Lawmakers side with business over environment
Steuben County residents opposed to a proposed 4,800-animal hog farm learned this month that the Indiana Department of Environmental Management has given the go-ahead to the operation, which will be located less than three miles from one of the county’s 101 natural lakes. While Indiana’s lax environmental oversight offered little hope the permit would be denied, legislation moving through the General Assembly will make it even easier to operate a concentrated animal feeding operation.
Senate Bill 186, approved by 40-8 vote, would make it harder for local governments, state regulators and citizens to oppose giant CAFO operations such as the Steuben County site. The rights of ordinary citizens and property owners would become secondary to farm owners’ rights.
Keith Werner, the third-generation farmer who has proposed the Angola project, might well have met the state’s standards for establishing the pig farm. But what about the rights of longtime Steuben County residents concerned about the threat it might present to nearby lakes and to the air quality? What about the rights of business owners who depend on visitors to Steuben County lakes?
In the push to accommodate agricultural operations, the General Assembly needs to balance the interests of all Hoosiers in setting policy. Environmental problems are easier and less costly to avoid than they are to fix.
Valparaiso school gamble goes belly up
The best elected officials understand that strong schools are a community asset. Valparaiso Mayor Jon Costas hoped to take it a step further, pitching a program that would bring Chinese students to Valparaiso High School for a year to improve their chances for admission to an American university. The outcry from residents, however, prompted the mayor and his partners to withdraw their plan.
The Valparaiso Community School Board late last month approved an agreement with Lumenus USA Institute for Global Citizenship, a for-profit company co-founded by the mayor, to bring up to 30 Chinese students to join the Valparaiso class of 2015. Superintendent Michael Berta said the program was an opportunity to provide what the international students were seeking and the opportunities are limitless for us.

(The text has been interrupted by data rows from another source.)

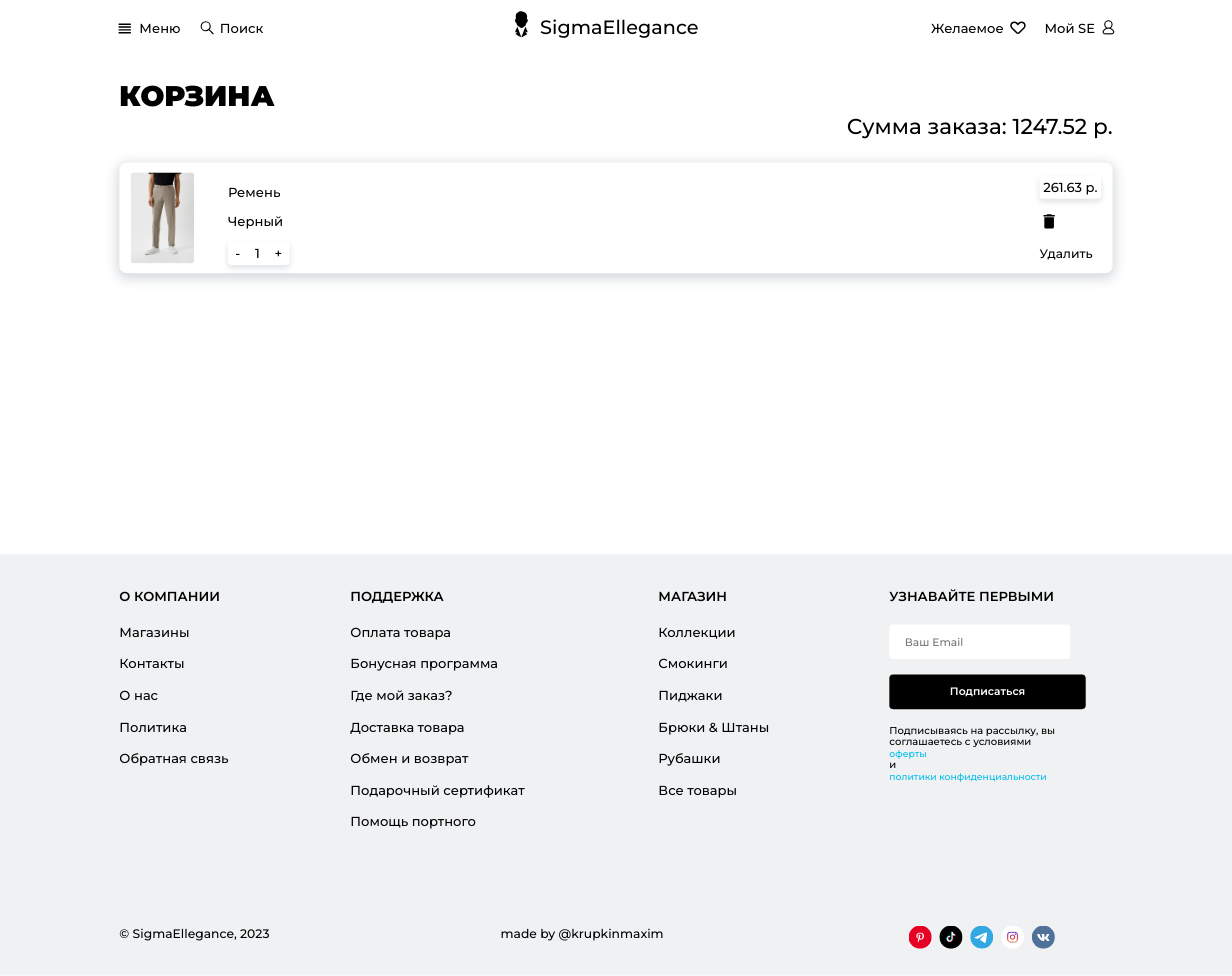
Repository: MaksimKrupkin/SigmaEllegance
Page: /cart
An editor plug-in stored every save of this project. The page is shown before and after a run of saves, followed by the edit.
The browser window is 1280 px wide. The page is 1600 px wide, so the pictures cover 1600 px, including what lies to the right of the window. The pictures show the whole page, at 77% of full size.
Some web fonts or font styles are not loaded; a fallback is used. The project was rebuilt for these pictures with package versions that can differ from the ones it lists, and the page was loaded fresh each time. Also part of the build but not shown: src/Components/SideBar/SideBar.module.css, src/Components/SideBar/SideBar.jsx, src/Pages/HomePage.module.css, src/Components/SliderWrapper/SliderWrapper.module.css, src/Components/SliderCard/SliderCard.module.css, src/Components/SliderCard/SliderCard.jsx, src/Components/LeftArrow/LeftArrow.module.css, src/Components/LeftArrow/LeftArrow.jsx and 31 more.

Above is the page before, as saved 2023-12-19 19:38:32.

### public/index.html
<!DOCTYPE html>
<html lang="en">
  <head>
    <meta charset="utf-8" />

    <meta name="viewport" content="width=device-width, initial-scale=1" />
    <link rel="icon" type="image/png" href="./favicon.png" sizes="32x32" />
    <link rel="preconnect" href="https://fonts.googleapis.com" />
    <link rel="preconnect" href="https://fonts.gstatic.com" crossorigin />
    <link
      href="https://fonts.googleapis.com/css2?family=Roboto:wght@400;500;700&display=swap"
      rel="stylesheet" />
    <link
      href="https://fonts.googleapis.com/css2?family=Montserrat:ital,wght@0,300;0,500;0,600;0,900;1,400;1,500&family=Roboto:wght@400;500;700&display=swap"
      rel="stylesheet" />
    <link rel="preconnect" href="https://fonts.googleapis.com" />
    <link rel="preconnect" href="https://fonts.gstatic.com" crossorigin />
    <link
      href="https://fonts.googleapis.com/css2?family=Montserrat:wght@300&family=Roboto:wght@400;500;700&display=swap"
      rel="stylesheet" />
    <link href="https://fonts.cdnfonts.com/css/montserrat" rel="stylesheet" />
    <title>SigmaEllegance</title>
  </head>
  <body>
    <div id="root"></div>
  </body>
</html>

### src/index.js
import React from 'react';
import ReactDOM from 'react-dom/client';
import App from './App';
import { BrowserRouter } from 'react-router-dom';

const root = ReactDOM.createRoot(document.getElementById('root'));
root.render(
  <React.StrictMode>
    <BrowserRouter>
      <App />
    </BrowserRouter>
  </React.StrictMode>,
);

### src/App.js
import React, { useState, useEffect, useRef } from 'react';
import Header from './Components/Header/Header';
import HomePage from './Pages/HomePage';
import styles from './App.module.css';
import GoodsPage from './Pages/GoodsPage/GoodsPage';
import OpenGoodPage from './Pages/OpenGoodPage/OpenGoodPage';
import Footer from './Components/Footer/Footer';
import { BrowserRouter, Route, Routes, useParams } from 'react-router-dom';
import AboutUs from './Pages/AboutUs/AboutUs';
import SearchPage from './Pages/SearchPage/SearchPage';
import Contacts from './Pages/Contacts/Contacts';
import Payment from './Pages/Payment/Payment';
import Cart from './Pages/Cart/Cart';

function App() {
  const { category, id } = useParams();
  const [sidebarOpen, setSidebarOpen] = useState(false);

  const closeSidebar = () => {
    setSidebarOpen(false);
  };

  useEffect(() => {
    const handleOutsideClick = (event) => {};

    document.addEventListener('mousedown', handleOutsideClick);

    return () => {
      document.removeEventListener('mousedown', handleOutsideClick);
    };
  }, []);
  return (
    <div className={styles.container}>
      <Header />
      <Routes>
        <Route path="/" element={<HomePage />} />
        <Route path="/goodspage/" element={<GoodsPage />} />
        <Route path="/goodspage/:category" element={<GoodsPage />} />
        <Route path="/goodspage/:category/:id" element={<OpenGoodPage />} />
        <Route path="/opengoodspage" element={<OpenGoodPage />} />
        <Route path="/opengoodspage/:category/:id" element={<OpenGoodPage />} />
        <Route path="/aboutUsPage" element={<AboutUs />} />
        <Route path="/searchPage" element={<SearchPage />} />
        <Route path="/contacts" element={<Contacts />} />
        <Route path="/payment" element={<Payment />} />
        <Route path="/cart" element={<Cart />} />
      </Routes>

      <Footer />
    </div>
  );
}

export default App;

### src/Components/Header/Header.jsx
import React from 'react';
import { useState } from 'react';
import { Link } from 'react-router-dom';
import styles from './Header.module.css';
import logo from '../../assets/img/logo.svg';
import icon1 from '../../assets/img/Icon1.svg';
import icon2 from '../../assets/img/icon2.svg';
import icon3 from '../../assets/img/icon3.svg';
import icon4 from '../../assets/img/icon4.svg';
import SideBar from '../SideBar/SideBar';

function Header() {
  const [toggleMenu, setToggleMenu] = useState(false);
  const HandleToggle = () => {
    setToggleMenu(!toggleMenu);
  };
  console.log(toggleMenu);
  return (
    <header className={styles.header}>
      <div className={styles.left_part}>
        <div onClick={HandleToggle} className={styles.menu}>
          <img className={styles.icon1} src={icon1} alt="" />
          <p>Меню</p>
        </div>
        {toggleMenu && <SideBar HandleToggle={HandleToggle} />}

        <Link to="/searchPage" className={styles.search}>
          <img className={styles.icon2} src={icon2} alt="" />
          <p>Поиск</p>
        </Link>
      </div>
      <Link to="/" className={styles.logo_part}>
        <img className={styles.logo} src={logo} alt="" />
        <p>SigmaEllegance</p>
      </Link>
      <div className={styles.right_part}>
        <Link to="/cart" className={styles.liked}>
          <p>Желаемое</p>
          <img className={styles.icon3} src={icon3} alt="" />
        </Link>
        <Link className={styles.purchases}>
          <p>Мой SE</p>
          <img className={styles.icon4} src={icon4} alt="" />
        </Link>
      </div>
    </header>
  );
}

export default Header;

### src/App.module.css
body {
  font-family: 'Montserrat', sans-serif;
  display: block;
  margin: 0 auto;
  padding: 0;
  width: 100%;
  position: relative;
  overflow-x: hidden;
}
.container {
  width: 1600px;
  display: block;
  margin: 0 auto;
}

*,
*::before,
*::after {
  box-sizing: border-box;
}

/* Links */

a,
a:link,
a:visited {
  text-decoration: none;
}

a:hover {
  text-decoration: none;
}

/* Common */

aside,
nav,
header,
section,
main {
  display: block;
}

h1,
h2,
h3,
h4,
h5,
h6,
p {
  font-size: inherit;
  font-weight: inherit;
}

ul,
ul li {
  list-style: none;
}

img {
  vertical-align: top;
}

img,
svg {
  max-width: 100%;
  height: auto;
}

address {
  font-style: normal;
}

/* Form */

input,
textarea,
button,
select {
  font-family: inherit;
  font-size: inherit;
  color: inherit;
  background-color: transparent;
}

input::-ms-clear {
  display: none;
}

button,
input[type='submit'] {
  display: inline-block;
  box-shadow: none;
  background-color: transparent;
  background: none;
  cursor: pointer;
}

input:focus,
input:active,
button:focus,
button:active {
  outline: none;
}

button::-moz-focus-inner {
  padding: 0;
  border: 0;
}

label {
  cursor: pointer;
}

legend {
  display: block;
}

### src/Components/Footer/Footer.jsx
import React from 'react';
import icon1 from '../../assets/img/pint.svg';
import icon2 from '../../assets/img/TT.svg';
import icon3 from '../../assets/img/TG.svg';
import icon4 from '../../assets/img/IG.svg';
import icon5 from '../../assets/img/VK.svg';
import styles from './Footer.module.css';

export default function Footer() {
  return (
    <footer className={styles.footer}>
      <div className={styles.column_1}>
        <a className={styles.column_title}>О компании</a>
        <a className={styles.column_item}> Магазины</a>
        <a className={styles.column_item}>Контакты</a>
        <a className={styles.column_item}>О нас</a>
        <a className={styles.column_item}>Политика</a>
        <a className={styles.column_item}>Обратная связь</a>
      </div>
      <div className={styles.column_2}>
        <a className={styles.column_title}>Поддержка</a>
        <a className={styles.column_item}> Оплата товара</a>
        <a className={styles.column_item}>Бонусная программа</a>
        <a className={styles.column_item}>Где мой заказ?</a>
        <a className={styles.column_item}>Доставка товара</a>
        <a className={styles.column_item}>Обмен и возврат</a>
        <a className={styles.column_item}>Подарочный сертификат</a>
        <a className={styles.column_item}>Помощь портного</a>
      </div>
      <div className={styles.column_3}>
        <a className={styles.column_title}>Магазин</a>
        <a className={styles.column_item}> Коллекции</a>
        <a className={styles.column_item}>Смокинги</a>
        <a className={styles.column_item}>Пиджаки</a>
        <a className={styles.column_item}>Брюки & Штаны</a>
        <a className={styles.column_item}>Рубашки</a>
        <a className={styles.column_item}>Все товары</a>
      </div>
      <div className={styles.footer_form}>
        <div className={styles.footer_form_title}>Узнавайте первыми</div>
        <form action={styles.text}>
          <input className={styles.footer_form_email} type="text" placeholder="Ваш Email" />
        </form>
        <div className={styles.footer_button}>
          <div className={styles.footer_link}>Подписаться</div>
        </div>
        <div className={styles.policy}>
          Подписываясь на рассылку, вы соглашаетесь с условиями{' '}
          <a href="" className={styles.policy_link}>
            оферты
          </a>{' '}
          и <a className={styles.policy_link}>политики конфиденциальности</a>{' '}
        </div>
      </div>
      <div className={styles.footer_border}>
        <img src="/img/Border.svg" alt="" />
      </div>
      <div className={styles.sigma_corp}>© SigmaEllegance, 2023</div>
      <div className={styles.made_by}>made by @krupkinmaxim</div>
      <div className={styles.social_networks}>
        <img className={styles.pintrest} src={icon1} alt="" />
        <img className={styles.tik_tok} src={icon2} alt="" />
        <img className={styles.telegram} src={icon3} alt="" />
        <img className={styles.instagram} src={icon4} alt="" />
        <img className={styles.vk} src={icon5} alt="" />
      </div>
    </footer>
  );
}

### src/Pages/Cart/Cart.jsx
import React from 'react';
import styles from './Cart.module.css';
import image from '../../assets/img/bruki-1.webp';
import { MdDelete } from 'react-icons/md';

export default function Cart() {
  return (
    <div className={styles.wrapper}>
      <div className={styles.container}>
        <div className={styles.title}>Корзина</div>
        <div className={styles.sum}>Сумма заказа: 1247.52 р.</div>
        <div className={styles.good_item}>
          <img className={styles.goods_img} src={image} alt="" />
          <div className={styles.goods_data}>
            <p className={styles.goods_type}>Ремень</p>
            <p className={styles.goods_color}>Черный</p>
            <div className={styles.goods_count}>
              <div>-</div>
              <div>1</div>
              <div>+</div>
            </div>
          </div>
          <div className={styles.right}>
            <p className={styles.goods_count}>261.63 р.</p>
            <div className={styles.goods_delete}>
              <img className={styles.delete_icon} src="" alt="" />
              <MdDelete fontSize={25} />
              <p className={styles.delete_text}>Удалить</p>
            </div>
          </div>
        </div>
      </div>
    </div>
  );
}

### src/Components/Header/Header.module.css
.header {
  font-family: 'Montserrat', sans-serif;
  margin: 0 auto;
  width: 100%;
  height: 10vh;
  display: flex;
  justify-content: space-around;
  align-items: center;
}

.left_part {
  display: flex;
  justify-content: space-between;
  align-items: center;
  gap: 25px;
  color: #000;
  margin-bottom: -2px;

  font-family: Montserrat;
  font-size: 17px;
  font-style: normal;
  font-weight: 500;
  line-height: normal;
}
.menu {
  display: flex;
  justify-content: space-between;
  align-items: center;
  gap: 8px;
  cursor: pointer;
}
.menu:hover {
  color: rgb(80, 77, 77);
}
.icon1 {
  width: 22px;
  height: 22px;
  margin-bottom: 1px;
}
.search {
  display: flex;
  justify-content: space-between;
  align-items: center;
  gap: 8px;
  cursor: pointer;
  color: black;
}

.search:hover {
  color: rgb(80, 77, 77);
}
.icon2 {
  width: 18px;
  height: 18px;
  margin-bottom: 3px;
}

.logo_part {
  margin-bottom: 3px;
  display: flex;
  justify-content: space-between;
  align-items: center;

  color: #000;

  font-family: Montserrat;
  font-size: 25px;
  font-style: normal;
  font-weight: 400;
  line-height: normal;
  cursor: pointer;
}

.logo {
  width: 67.375px;
  height: 69.103px;
  flex-shrink: 0;
  margin-right: -10px;
}
.right_part {
  margin-bottom: -2px;
  display: flex;
  justify-content: space-between;
  align-items: center;
  gap: 23px;
  font-family: Montserrat;
  font-size: 17px;
  font-style: normal;
  font-weight: 500;
  line-height: normal;
}

.liked {
  color: black;
  display: flex;
  justify-content: space-between;
  align-items: center;
  gap: 8px;
  cursor: pointer;
}
.liked:hover {
  color: rgb(80, 77, 77);
}
.icon3 {
  width: 22px;
  height: 22px;
  margin-bottom: 3px;
}

.purchases {
  color: black;
  display: flex;
  justify-content: space-between;
  align-items: center;
  gap: 8px;
  cursor: pointer;
}
.purchases:hover {
  color: rgb(80, 77, 77);
}

.icon4 {
  width: 19px;
  height: 19px;
  margin-bottom: 3px;
}

### src/Components/Footer/Footer.module.css
.footer {
  background-color: #eff1f3;
  width: 1600px;
  height: 547px;
  position: absolute;
  overflow-y: hidden;
  margin-top: 0px;
}
a {
  display: block;
}

.column_1 {
  position: absolute;
  top: 45px;
  left: 155px;
}

.column_2 {
  position: absolute;
  top: 45px;
  left: 455px;
}

.column_3 {
  position: absolute;
  top: 45px;
  left: 855px;
}
.column_title {
  font-style: normal;
  font-weight: 600;
  font-size: 17px;
  line-height: 21px;
  text-transform: uppercase;
  color: #000000;
  margin-bottom: 25px;
}

.column_item {
  font-family: 'Montserrat';
  font-style: normal;
  font-weight: 400;
  font-size: 17px;
  line-height: 21px;
  color: #000000;
  margin-bottom: 20px;
  cursor: pointer;
}

.footer_form {
  position: absolute;
  top: 45px;
  left: 1155px;
}

.footer_form_title {
  font-style: normal;
  font-weight: 600;
  font-size: 17px;
  line-height: 21px;
  text-transform: uppercase;
  color: #000000;
  margin-bottom: 25px;
}
.footer {
  opacity: 1;
}
.footer_form_email {
  width: 235px;
  height: 45px;
  background-color: white;
  border: none;
  border-radius: 5px;
  font-style: normal;
  font-weight: 400;
  font-size: 14px;
  line-height: 17px;
  padding-left: 20px;
  color: rgba(0, 0, 0, 0.4);
}
.footer_form_email:focus {
  border: 2px solid black;
}

.footer_button {
  margin-top: 20px;
  margin-bottom: 20px;
  width: 255px;
  background-color: #000000;
  border-radius: 5px;
  text-align: center;
  font-style: normal;
  font-weight: 600;
  font-size: 14px;
  line-height: 45px;
  color: #ffffff;
  cursor: pointer;
}
.footer_link {
  color: #ffffff;
}

.policy {
  width: 254px;
  font-style: normal;
  font-weight: 400;
  font-size: 13px;
  line-height: 15px;
  color: #000000;
}
.policy_link {
  font-style: normal;
  font-weight: 400;
  font-size: 12px;
  line-height: 15px;
  color: #00bfed;
}

.footer_border {
  position: absolute;
  bottom: 120px;
}

.sigma_corp {
  position: absolute;
  left: 155px;
  bottom: 45px;

  font-weight: 500;
}

.made_by {
  position: absolute;
  left: 650px;
  bottom: 45px;
  font-weight: 500;
}

.social_networks {
  position: absolute;
  left: 1180px;
  bottom: 35px;
}
.pintrest {
  width: 30px;
  height: 30px;
  margin-right: 10px;
  transition: all 0.1s ease-in;
  cursor: pointer;
}
.pintrest:hover {
  width: 35px;
  height: 35px;
  transform: translateY(-3px);
}
.tik_tok {
  width: 30px;
  height: 30px;
  margin-right: 10px;
  transition: all 0.1s ease-in;
  cursor: pointer;
}
.tik_tok:hover {
  width: 35px;
  height: 35px;
  transform: translateY(-3px);
}
.telegram {
  width: 30px;
  height: 30px;
  margin-right: 10px;
  transition: all 0.1s ease-in;
  cursor: pointer;
}
.telegram:hover {
  width: 35px;
  height: 35px;
  transform: translateY(-3px);
}
.instagram {
  width: 30px;
  height: 30px;
  margin-right: 10px;
  transition: all 0.1s ease-in;
  cursor: pointer;
}
.instagram:hover {
  width: 35px;
  height: 35px;
  transform: translateY(-3px);
}
.vk {
  width: 30px;
  height: 30px;
  margin-right: 10px;
  transition: all 0.1s ease-in;
  cursor: pointer;
}
.vk:hover {
  width: 35px;
  height: 35px;
  transform: translateY(-3px);
}

### src/Pages/Cart/Cart.module.css
.wrapper {
  width: 1600px;
  min-height: 90vh;
  display: flex;
  justify-content: center;
}
.container {
  width: 1290px;
}
.title {
  margin-top: 30px;
  color: #000;

  font-family: Montserrat;
  font-size: 37px;
  font-style: normal;
  font-weight: 700;
  line-height: normal;
  text-transform: uppercase;
}
.sum {
  font-size: 28px;
  font-weight: 500;
  text-align: right;
  margin-bottom: 30px;
}
.good_item {
  padding: 15px;
  width: 100%;
  height: 20vh;
  border-radius: 10px;
  display: flex;
  justify-content: space-between;
  align-items: center;
  -webkit-box-shadow: 0px 4px 15px 3px rgba(34, 60, 80, 0.2);
  -moz-box-shadow: 0px 4px 15px 3px rgba(34, 60, 80, 0.2);
  box-shadow: 0px 4px 15px 3px rgba(34, 60, 80, 0.2);
}

.goods_img {
  width: 82px;
  border-radius: 4px;
}
.goods_data {
  margin-left: -930px;
  font-size: 17px;
  font-weight: 500;
}
.goods_count {
  font-size: 17px;
  cursor: pointer;
  display: flex;
  align-items: center;
  justify-content: space-around;
  width: 80px;
  height: 30px;
  border-radius: 5px;
  -webkit-box-shadow: 0px 4px 7px 1px rgba(34, 60, 80, 0.12);
  -moz-box-shadow: 0px 4px 7px 1px rgba(34, 60, 80, 0.12);
  box-shadow: 0px 4px 7px 1px rgba(34, 60, 80, 0.12);
}

After the next 2 saves:
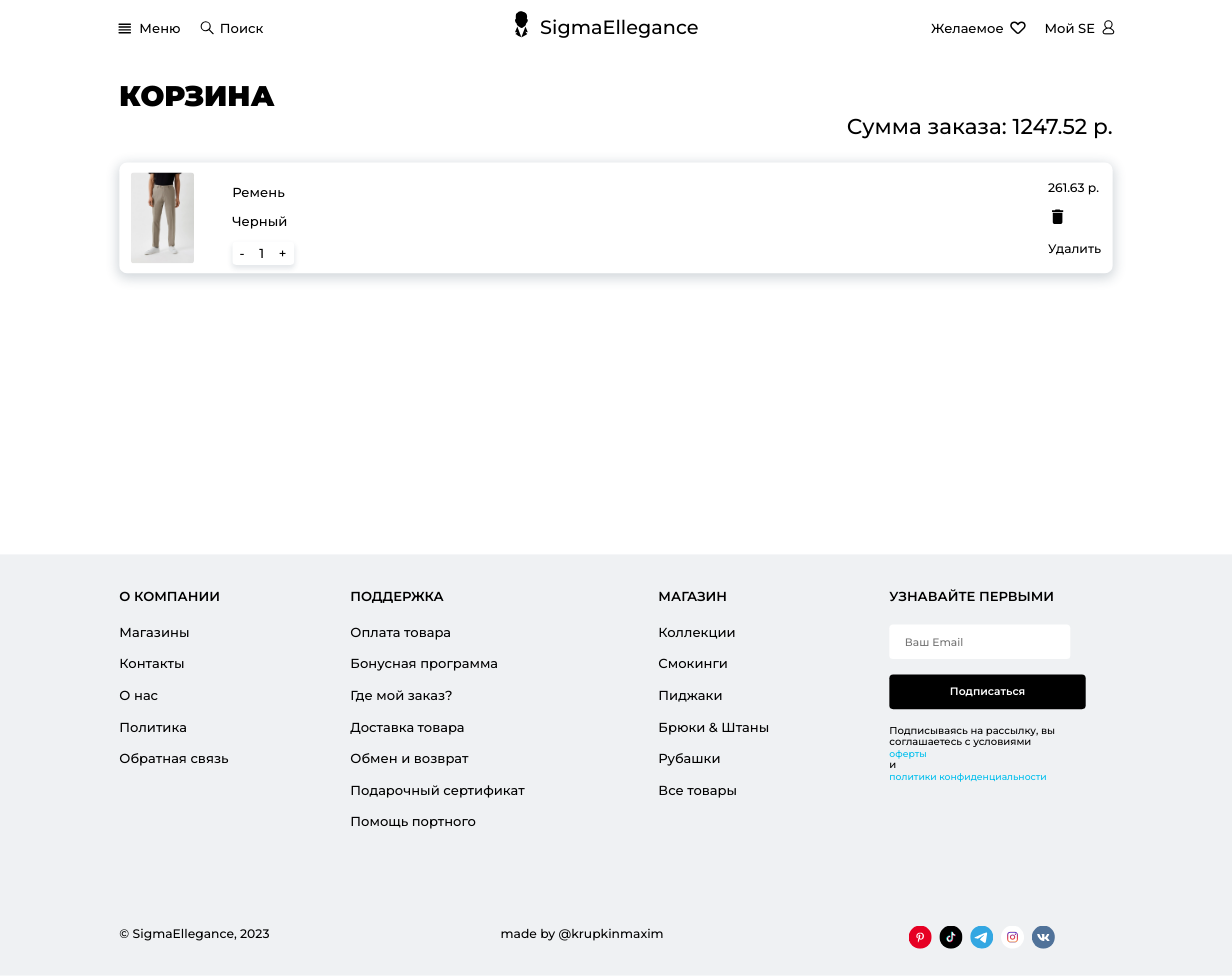
The 2 saves are shown as one change because they came seconds apart.
The last was saved 29 s later.
--- a/src/Pages/Cart/Cart.jsx
+++ b/src/Pages/Cart/Cart.jsx
@@ -21,7 +21,7 @@ export default function Cart() {
             </div>
           </div>
           <div className={styles.right}>
-            <p className={styles.goods_count}>261.63 р.</p>
+            <p className={styles.goods_price}>261.63 р.</p>
             <div className={styles.goods_delete}>
               <img className={styles.delete_icon} src="" alt="" />
               <MdDelete fontSize={25} />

The students, who would have paid $40,000 to $50,000 for a year’s tuition, would have been eligible to participate in all school activities and compete for positions in everything but sports.
Many Valparaiso residents, however, were outraged by the proposal.
Pompous, self-interested commerce masquerading as progressive, global virtue, wrote resident David Rutter in a column published in the Post-Tribune.
At a school board meeting last week, Valparaiso resident Christopher Pupillo asked why the public wasn’t asked for input on the proposal and why the board members had not asked more detailed questions about it, as the Portage Community Schools Board had when Lumenus approached it with the plan.
Pupillo said the A-rated Valparaiso school already has cultural diversity but also has 600 students per guidance counselor. He said overburdened teachers would have more work assisting the exchange students.
More than 250 people attended the school board meeting, most of them to protest the Lumenus program.
The website for the Lumenus Institute, interestingly, promotes Valparaiso’s quality of life and includes some odd links for community resources – the Blue Chip and Four Winds casinos.